The 18-year-old man accused of storming a supermarket in Buffalo, New York, on Saturday and killing 10 people and injuring three others, planned to continue his bloody rampage in the street before being arrested, announced the police.
Suspect Payton Gendron livestreamed the moment he opened fire in the parking lot of Tops Friendly Market around 2:30 p.m. and continued to fire inside the store while dressed in tactical gear, said the police.
He was eventually arrested at the scene.
The teen’s parents have cooperated with investigators, saying they are completely shocked that their son may have carried out the attack, a law enforcement official told NBC News.
While Gendron’s parents knew their son had purchased guns, they were unaware of any hate or rage issues, the official said.
Police are calling the attack a hate crime because 11 of the 13 people who were shot were black – and there could have been more victims had he not been arrested.
“It appeared that his plans were to get out of here and continue down Jefferson Avenue with the goal of shooting as many black people as he could and possibly going to another store,” the commissioner said. Buffalo Police, Joseph Gramaglia, on ABC. “Hello America.”
Police said at a news conference on Sunday that the suspect “reasoned the area and the store” before the shooting.
The suspect also appeared to be active in online gun communities and posted extremist views. Senior law enforcement officials have said they believe he wrote a 180-page “manifesto” posted online that cites a racist conspiracy theory frequently promoted by white supremacists.
The document claims the suspect chose Buffalo because it was the city with the most black people in its vicinity.
He was also investigated by New York State Police last year for making a threatening statement in June about wanting to carry out a shooting, a senior enforcement official said. laws.
The suspect was a minor at the time, the official said.
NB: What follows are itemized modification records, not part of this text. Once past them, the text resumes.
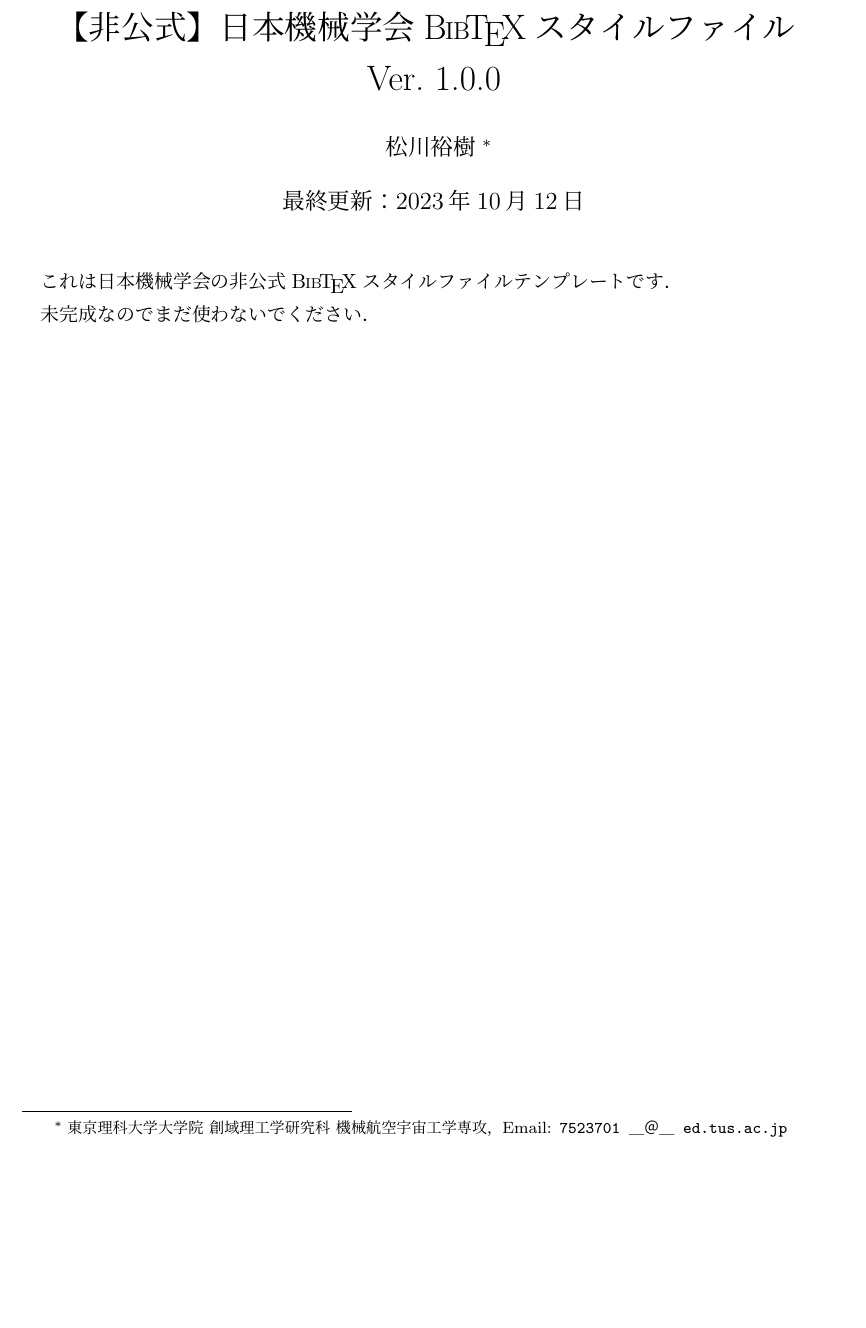
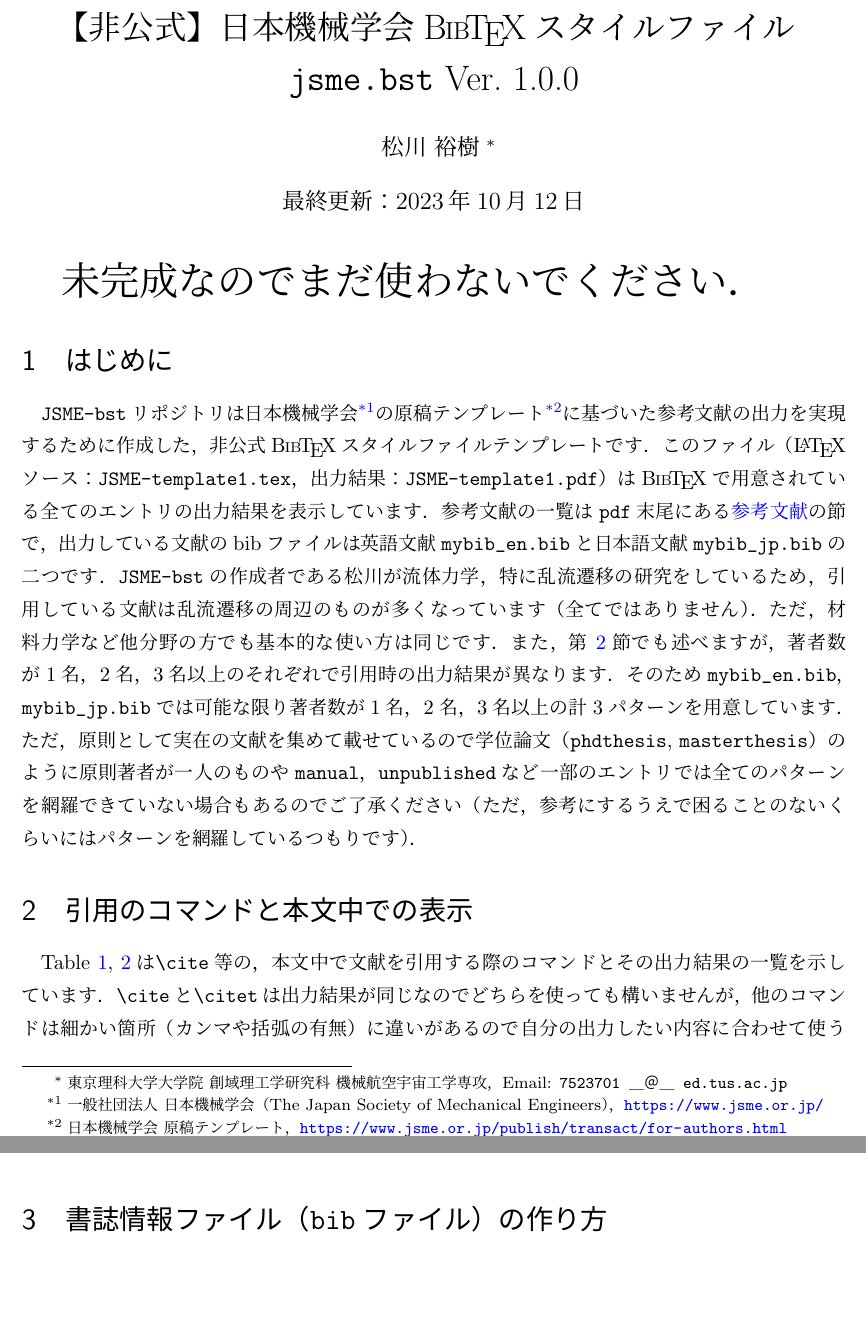
Before and after one commit to Yuki-MATSUKAWA/JSME-bst, a LaTeX document (JSME-template1.tex): part of page 1 of 7 before the commit and two parts of pages 1 and 4 of 8 after it, the two joined at a grey line, cut so that both start at the same text, the shorter picture padded with empty space. Compiled offline with upLaTeX and dvipdfmx.

Commit message:
文章を増やした．

```diff
--- a/JSME-template1.tex
+++ b/JSME-template1.tex
@@ -40,7 +40,7 @@
 	\renewcommand{\headrulewidth}{0.0pt}
 }
 \pagestyle{fancy}
-	\lhead{【非公式】日本機械学会\BibTeX スタイルファイルの使い方}
+	\lhead{【非公式】日本機械学会\BibTeX{}スタイルファイルの使い方}
 	\chead{}
 	\rhead{東京理科大学 松川裕樹}
 	\lfoot{}
@@ -50,8 +50,8 @@
 \renewcommand{\figurename}{Fig.~}       % 図番号
 \renewcommand{\tablename}{Table~}       % 表番号
 
-\title{【非公式】日本機械学会\BibTeX スタイルファイル \\ Ver.~1.0.0}
-\author{松川裕樹\thanks{東京理科大学大学院 創域理工学研究科 機械航空宇宙工学専攻，Email: \texttt{7523701 ＿＠＿ ed.tus.ac.jp}}}
+\title{【非公式】日本機械学会\BibTeX{}スタイルファイル \\ \texttt{jsme.bst} Ver.~1.0.0}
+\author{松川 裕樹\thanks{東京理科大学大学院 創域理工学研究科 機械航空宇宙工学専攻，Email: \texttt{7523701 ＿＠＿ ed.tus.ac.jp}}}
 
 \date{最終更新：\today}
 
@@ -60,8 +60,24 @@
 \maketitle
 \thispagestyle{cover}
 
-これは日本機械学会の非公式\BibTeX スタイルファイルテンプレートです．
+{\huge 未完成なのでまだ使わないでください．}
 
+\section{はじめに}
+\label{sec:introduction}
+\verb|JSME-bst|リポジトリは日本機械学会\footnote{一般社団法人 日本機械学会（The Japan Society of Mechanical Engineers），\url{https://www.jsme.or.jp/}}の原稿テンプレート\footnote{日本機械学会 原稿テンプレート，\url{https://www.jsme.or.jp/publish/transact/for-authors.html}}に基づいた参考文献の出力を実現するために作成した，非公式\BibTeX{}スタイルファイルテンプレートです．
+このファイル（\LaTeX{}ソース：\verb|JSME-template1.tex|，出力結果：\verb|JSME-template1.pdf|）は\BibTeX{}で用意されている全てのエントリの出力結果を表示しています．
+参考文献の一覧は\verb|pdf|末尾にある\hyperref[bibliography]{参考文献}の節で，出力している文献のbibファイルは英語文献\verb|mybib_en.bib|と日本語文献\verb|mybib_jp.bib|の二つです．
+\verb|JSME-bst|の作成者である松川が流体力学，特に乱流遷移の研究をしているため，引用している文献は乱流遷移の周辺のものが多くなっています（全てではありません）．
+ただ，材料力学など他分野の方でも基本的な使い方は同じです．
+また，第~\ref{sec:cite}節でも述べますが，著者数が1名，2名，3名以上のそれぞれで引用時の出力結果が異なります．
+そのため\verb|mybib_en.bib|，\verb|mybib_jp.bib|では可能な限り著者数が1名，2名，3名以上の計3パターンを用意しています．
+ただ，原則として実在の文献を集めて載せているので学位論文（\verb|phdthesis|, \verb|masterthesis|）のように原則著者が一人のものや\verb|manual|，\verb|unpublished|など一部のエントリでは全てのパターンを網羅できていない場合もあるのでご了承ください（ただ，参考にするうえで困ることのないくらいにはパターンを網羅しているつもりです）．
+
+
+\section{引用のコマンドと本文中での表示}
+\label{sec:cite}
+Table~\ref{tab:English}, \ref{tab:Japanese}は\verb|\cite|等の，本文中で文献を引用する際のコマンドとその出力結果の一覧を示しています．
+\verb|\cite|と\verb|\citet|は出力結果が同じなのでどちらを使っても構いませんが，他のコマンドは細かい箇所（カンマや括弧の有無）に違いがあるので自分の出力したい内容に合わせて使うようにしてください．
 
 \begin{table}[t]
     \centering
@@ -135,7 +151,9 @@
     \end{tabular}
 \end{table}
 
-未完成なのでまだ使わないでください．
+\clearpage
+\section{書誌情報ファイル（\texttt{bib}ファイル）の作り方}
+\label{sec:bib}
 
 \clearpage
 \nocite{*}
```
Also changed, not shown: JSME-template1.pdf, JSME-template1.tex (1 more changed lines).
He was taken to hospital for a mental health evaluation and has not been charged with a crime.
His parents had called the incident a typical bump in the road for a teenager and did not believe their son had violent tendencies, a law enforcement official said.
Parents said they support gun ownership and Second Amendment protections.
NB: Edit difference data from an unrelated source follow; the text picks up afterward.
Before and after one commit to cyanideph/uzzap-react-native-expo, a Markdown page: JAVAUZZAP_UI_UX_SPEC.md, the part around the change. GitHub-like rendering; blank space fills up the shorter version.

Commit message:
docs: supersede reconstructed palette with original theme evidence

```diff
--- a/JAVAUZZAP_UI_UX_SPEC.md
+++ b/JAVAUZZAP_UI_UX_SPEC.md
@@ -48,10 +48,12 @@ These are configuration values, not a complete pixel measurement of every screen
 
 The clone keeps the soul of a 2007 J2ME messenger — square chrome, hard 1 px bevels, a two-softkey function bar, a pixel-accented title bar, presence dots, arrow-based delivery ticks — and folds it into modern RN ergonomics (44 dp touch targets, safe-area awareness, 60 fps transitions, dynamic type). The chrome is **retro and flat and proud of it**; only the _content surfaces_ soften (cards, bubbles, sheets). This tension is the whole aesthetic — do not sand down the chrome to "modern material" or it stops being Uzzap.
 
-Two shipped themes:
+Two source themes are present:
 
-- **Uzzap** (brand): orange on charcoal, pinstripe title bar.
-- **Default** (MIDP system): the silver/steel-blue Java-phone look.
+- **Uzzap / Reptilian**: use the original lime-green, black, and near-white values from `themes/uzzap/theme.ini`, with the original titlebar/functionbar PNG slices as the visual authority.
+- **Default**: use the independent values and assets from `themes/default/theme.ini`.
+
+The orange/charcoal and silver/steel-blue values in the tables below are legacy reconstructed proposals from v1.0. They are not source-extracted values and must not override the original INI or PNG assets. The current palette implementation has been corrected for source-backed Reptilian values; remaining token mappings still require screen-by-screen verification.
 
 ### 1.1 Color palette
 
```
A gun used in the assault was purchased in Pennsylvania by his father as a gift for the suspect’s 16th birthday, a senior law enforcement official said.
Investigators from the FBI, Bureau of Alcohol, Tobacco, Firearms and Explosives (ATF) and local law enforcement are trying to uncover where the suspect allegedly purchased multiple 30-round cartridges, the law enforcement source said.
Speaking of that previous violent threat, Gramaglia said Sunday, “Nothing came up on State Police intelligence, nothing came up on FBI intelligence.”
Gramaglia said the supermarket attack was a hate crime.
“The evidence we have uncovered so far leaves no doubt that this is an absolute racist hate crime,” Gramaglia said. “It will be prosecuted as a hate crime. He is someone who has hatred in his heart, soul and mind.
Speaking at a vigil on Sunday, Senate Majority Leader Chuck Schumer, D.N.Y., spoke via video link and recalled how Tops’ grocery store “became a neighborhood hub and place to gathering”.
He called the grocery store an “indispensable oasis” in a food desert.
The victims were six women and four men between the ages of 32 and 86, officials said. A community leader and a retired Buffalo police officer were among the lives lost.
Several weapons were taken from the scene, with one appearing to bear ominous writing with “the word N written or engraved on it”, police sources said. A firearm also referred to repairs, according to photos of the weapons that a police source confirmed belonged to the suspect.
The assault rifle used in the attack was purchased legally in New York, a senior law enforcement official said. A hunting rifle and a shotgun were also found at the scene.
In addition to the firearms, the suspect had several 30-round magazines on him, the official said, which are illegal in New York state. It is not known where the suspect obtained the 30-round magazines.
Gendron, of Conklin, New York, was arraigned Saturday night in Buffalo court on one count of first-degree murder, the Erie County District Attorney’s Office said.
He was remanded in custody without bond and a felony hearing was scheduled for Thursday morning, according to the office.
Erie County Sheriff John Garcia said the suspect is on suicide watch and will receive mental health services if needed.
In a Twitter Statementthe FBI Field Office in Buffalo said it was working with local, state and federal authorities to investigate the deadly attack.
Saturday’s mass shooting triggered at least one copycat threat, authorities said.
A 52-year-old Buffalo man was arrested for allegedly making threatening calls to a local pizzeria and brewery on Sunday “referring to what happened at Topps,” Erie County Prosecutor John Flynn.
The man could face up to seven years behind bars for allegedly making a terrorist threat, the prosecutor said.
“That’s what’s going to happen if you make threats,” Flynn said Monday. “You’re going to get arrested and then I’m going to prosecute you. So let this case send a message to any badass or anyone who wants to be cute out there.”